Task >> Repeat the records exactly as given. Do not include the pictures.
Supplied material Start Marker
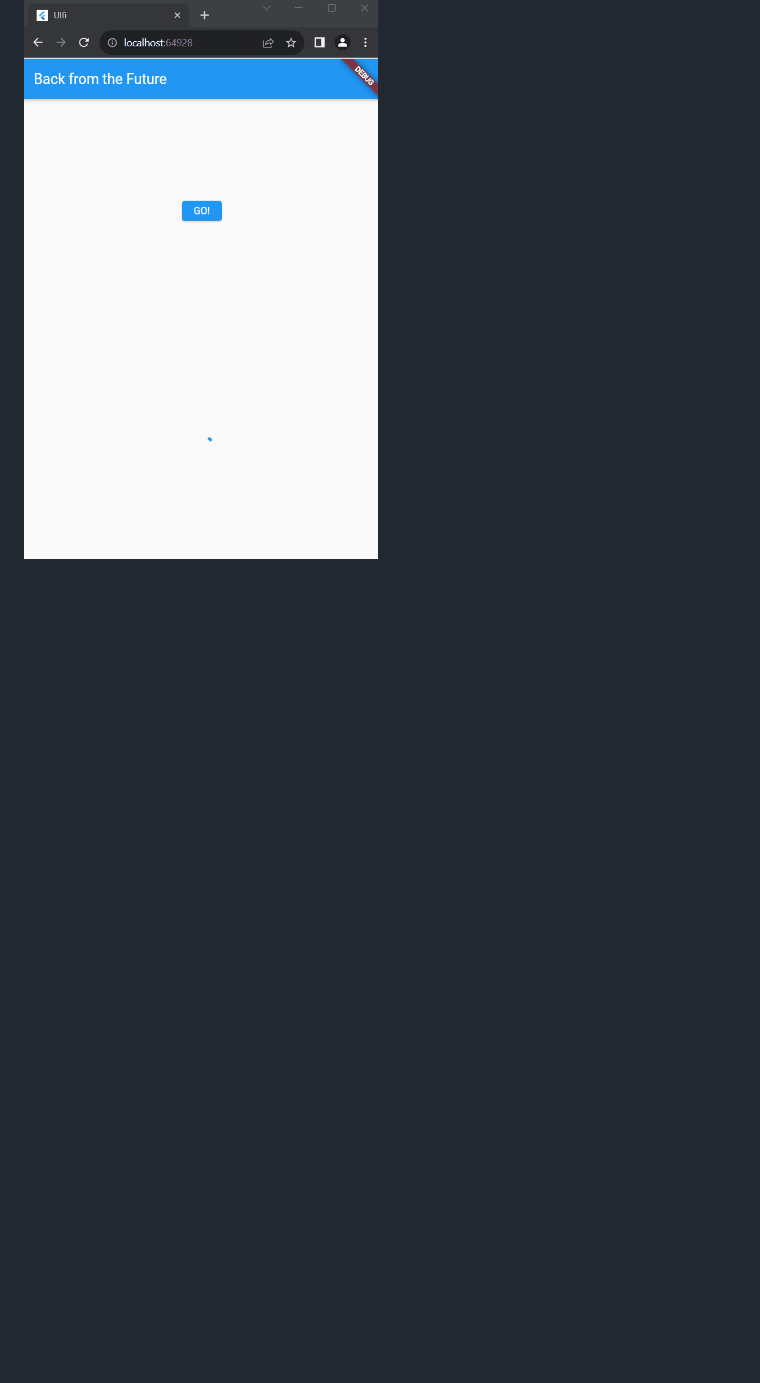
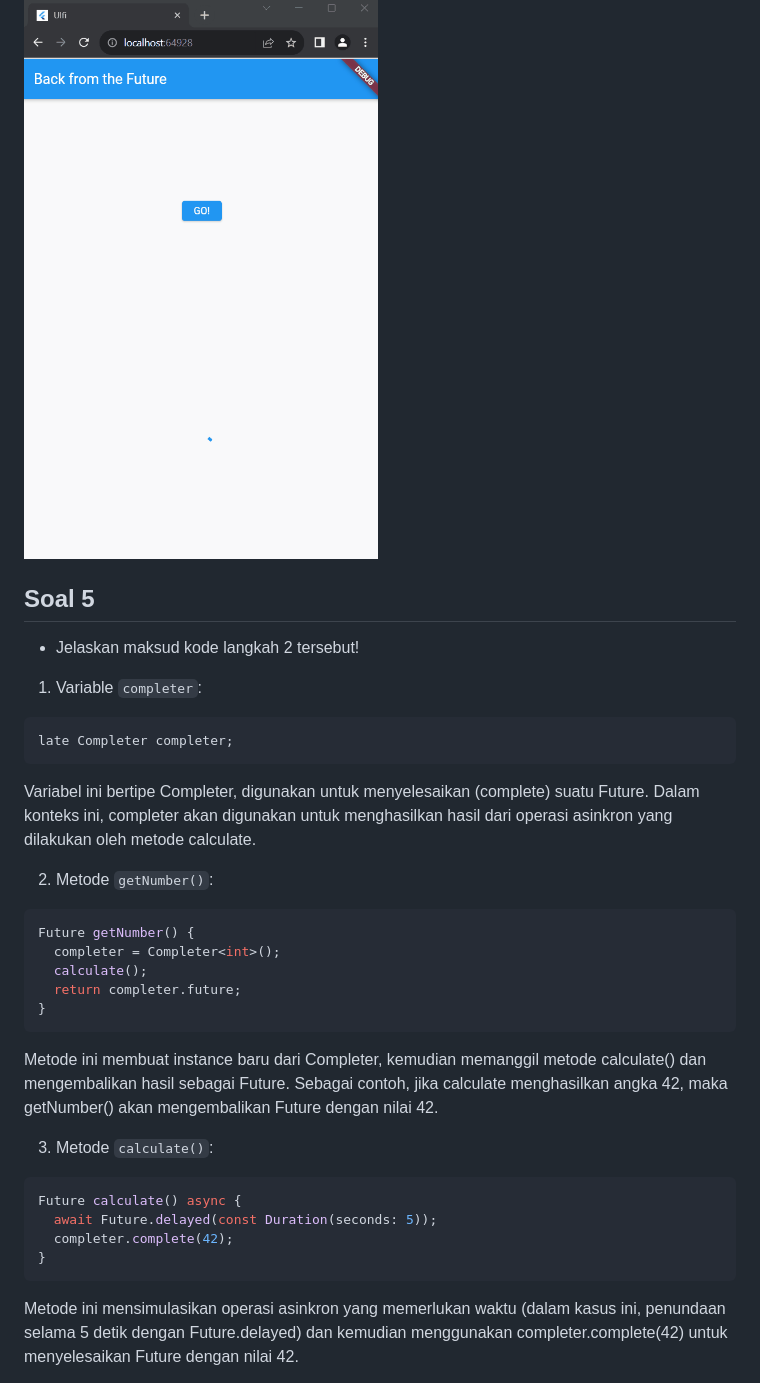
Before and after one commit to ulfiizza27/2141720052-mobile-2023, a Markdown page: week-12/README.md, the part around the change printed below. GitHub-like rendering; blank space fills up the shorter version.

Commit message:
W12: Soal 5

````diff
--- a/week-12/README.md
+++ b/week-12/README.md
@@ -54,3 +54,35 @@ Langkah 2 menambahkan metode `count` yang menjalankan operasi asinkron pada keti
 - Capture hasil praktikum Anda berupa GIF dan lampirkan di README. Lalu lakukan commit dengan pesan "W12: Soal 4".
 
 ![Screenshot books](./docs/soal4gif.gif)
+
+## **Soal 5**
+
+- Jelaskan maksud kode langkah 2 tersebut!
+
+1. Variable `completer`:
+
+```dart
+late Completer completer;
+```
+Variabel ini bertipe Completer, digunakan untuk menyelesaikan (complete) suatu Future. Dalam konteks ini, completer akan digunakan untuk menghasilkan hasil dari operasi asinkron yang dilakukan oleh metode calculate.
+
+2. Metode `getNumber()`:
+
+```dart
+Future getNumber() {
+  completer = Completer<int>();
+  calculate();
+  return completer.future;
+}
+```
+Metode ini membuat instance baru dari Completer, kemudian memanggil metode calculate() dan mengembalikan hasil sebagai Future. Sebagai contoh, jika calculate menghasilkan angka 42, maka getNumber() akan mengembalikan Future dengan nilai 42.
+
+3. Metode `calculate()`:
+```dart
+Future calculate() async {
+  await Future.delayed(const Duration(seconds: 5));
+  completer.complete(42);
+}
+```
+Metode ini mensimulasikan operasi asinkron yang memerlukan waktu (dalam kasus ini, penundaan selama 5 detik dengan Future.delayed) dan kemudian menggunakan completer.complete(42) untuk menyelesaikan Future dengan nilai 42.
+
````
Also changed, not shown: other parts of week-12/README.md (+6 -0 lines), week-12/docs/soal5.gif (added), 1 other file.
Supplied material End Marker
Output for this task >>
Before and after one commit to ulfiizza27/2141720052-mobile-2023, a Markdown page: week-12/README.md, the part around the change printed below. GitHub-like rendering; blank space fills up the shorter version.

Commit message:
W12: Soal 5

````diff
--- a/week-12/README.md
+++ b/week-12/README.md
@@ -54,3 +54,35 @@ Langkah 2 menambahkan metode `count` yang menjalankan operasi asinkron pada keti
 - Capture hasil praktikum Anda berupa GIF dan lampirkan di README. Lalu lakukan commit dengan pesan "W12: Soal 4".
 
 ![Screenshot books](./docs/soal4gif.gif)
+
+## **Soal 5**
+
+- Jelaskan maksud kode langkah 2 tersebut!
+
+1. Variable `completer`:
+
+```dart
+late Completer completer;
+```
+Variabel ini bertipe Completer, digunakan untuk menyelesaikan (complete) suatu Future. Dalam konteks ini, completer akan digunakan untuk menghasilkan hasil dari operasi asinkron yang dilakukan oleh metode calculate.
+
+2. Metode `getNumber()`:
+
+```dart
+Future getNumber() {
+  completer = Completer<int>();
+  calculate();
+  return completer.future;
+}
+```
+Metode ini membuat instance baru dari Completer, kemudian memanggil metode calculate() dan mengembalikan hasil sebagai Future. Sebagai contoh, jika calculate menghasilkan angka 42, maka getNumber() akan mengembalikan Future dengan nilai 42.
+
+3. Metode `calculate()`:
+```dart
+Future calculate() async {
+  await Future.delayed(const Duration(seconds: 5));
+  completer.complete(42);
+}
+```
+Metode ini mensimulasikan operasi asinkron yang memerlukan waktu (dalam kasus ini, penundaan selama 5 detik dengan Future.delayed) dan kemudian menggunakan completer.complete(42) untuk menyelesaikan Future dengan nilai 42.
+
````
Also changed, not shown: other parts of week-12/README.md (+6 -0 lines), week-12/docs/soal5.gif (added), 1 other file.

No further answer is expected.